Nurse returns to Mineola 45 years after taking job overseas


Many years ago, Mineola General Hospital perched atop a hill on Mimosa Street. It was a small hospital that served it’s community well, but in 1974, they were experiencing a shortage of trained and skilled registered nurses. 

Through a hiring agency, Ms. Ona DiSalvo, nursing director of the hospital at the time, recruited three nurses from the Philippines.
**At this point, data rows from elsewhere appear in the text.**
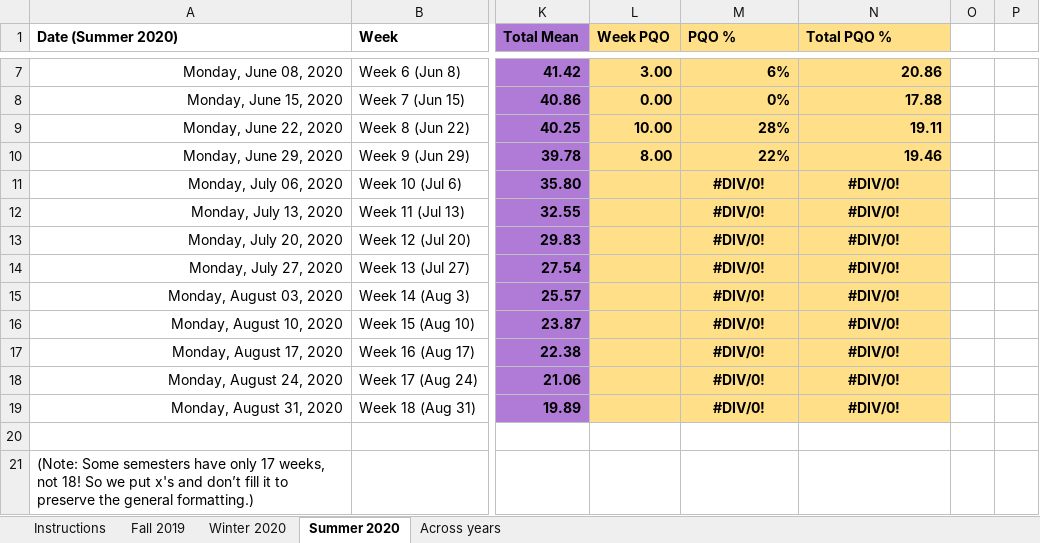
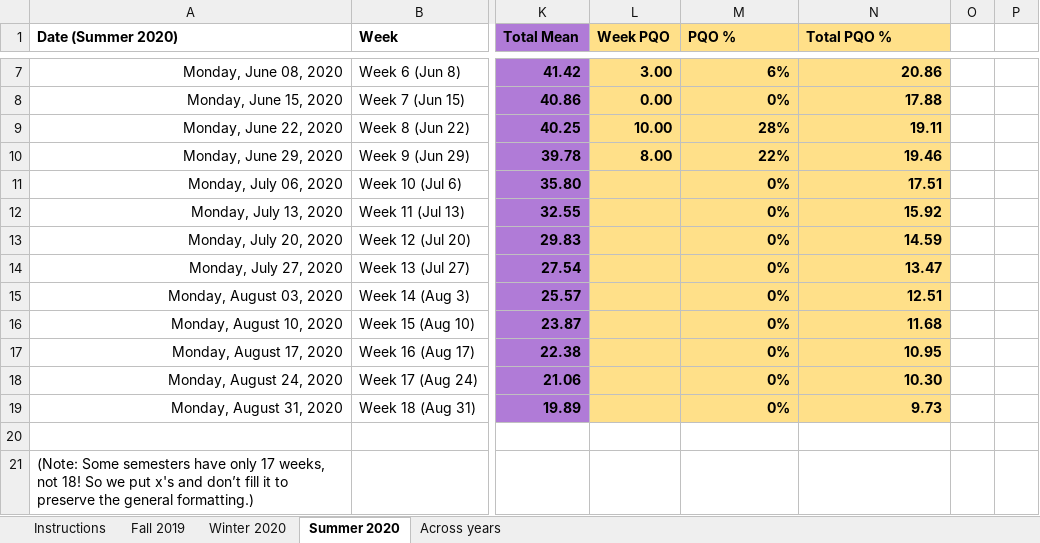
Before and after one commit to rempsyc/starter-academic, an Excel workbook: static/work-tracker_advanced.xlsx, sheet Summer 2020, drawn as a sheet; only a part is shown, gaps mark what is left out; values as stored, in another font and other column widths than the file's, no borders; charts and pictures not drawn; the diff names each change by its address in the sheet, - before the commit and + after, or states it on an @@ line.

Commit message:
Update work-tracker_advanced.xlsx

```diff
--- a/static/work-tracker_advanced.xlsx (sheet Summer 2020)
+++ b/static/work-tracker_advanced.xlsx (sheet Summer 2020)
-M11:M19 (PQO %): #DIV/0!
+M11:M19 (PQO %): 0%
-M11:N19 alignment: center
+M11:N19 alignment: right
-N11 (Total PQO %): #DIV/0!
+N11 (Total PQO %): 17.51
-N12 (Total PQO %): #DIV/0!
+N12 (Total PQO %): 15.92
-N13 (Total PQO %): #DIV/0!
+N13 (Total PQO %): 14.59
-N14 (Total PQO %): #DIV/0!
+N14 (Total PQO %): 13.47
-N15 (Total PQO %): #DIV/0!
+N15 (Total PQO %): 12.51
-N16 (Total PQO %): #DIV/0!
+N16 (Total PQO %): 11.68
-N17 (Total PQO %): #DIV/0!
+N17 (Total PQO %): 10.95
-N18 (Total PQO %): #DIV/0!
+N18 (Total PQO %): 10.30
-N19 (Total PQO %): #DIV/0!
+N19 (Total PQO %): 9.73
```
Also changed, not shown: formulas that keep their value, charts or pictures.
Among them was Glenda Jao Hobart, a nervous 25 year old young lady who had never been away from her home country. 

All she’d seen of the United States was of big cities in movies. 

“I didn’t even know there were such rural areas like Mineola,” says Hobart.

When she arrived in the U.S., Hobart thought she would be working at a big hospital such as the university hospital where she had been working in OB recovery and the nursery, but Mineola General was small and she had to fill many roles. 

The first Christmas she and her friends were here, it snowed, and she missed the warmth of her home and her family. 

Mineola was far from a big city, but she was surprised by what she did find here – kindness and lasting friendship.

Nora McKinney was a head nurse at the hospital and “adopted” Hobart and the other two ladies into her family. 

Hobart recalls many new experiences and great memories of her time in Mineola. 

One night, during a storm, Hobart called McKinney at home because she thought someone was throwing rocks at their house. It turned out to be hail; something they’d never seen in the Philippines. 

The nurses had studied English books before coming to the U.S. but still couldn’t speak English very well. When the telephone would ring, they were afraid to answer it and would run into another room. 

McKinney’s daughter taught the ladies to drive, and they would borrow vehicles from other staff members to go shopping in Dallas. 

Hobart experienced her first football game at Mineola High School, and attended her first concert (Chicago and the Beach Boys) in Dallas. 

Hobart says that she and her friends were invited to holiday parties and attended parties at the local VFW, too. 

Mr. Slaton and his wife took them to the State Fair in Dallas, and the hospital owner’s wife drove them to Austin to take their board exams and show them around the city.

Hobart says, “It was a good experience and I appreciate starting in a small community and being connected.”

She comes back every few years to visit her dear friends that she has managed to stay in contact with through Facebook.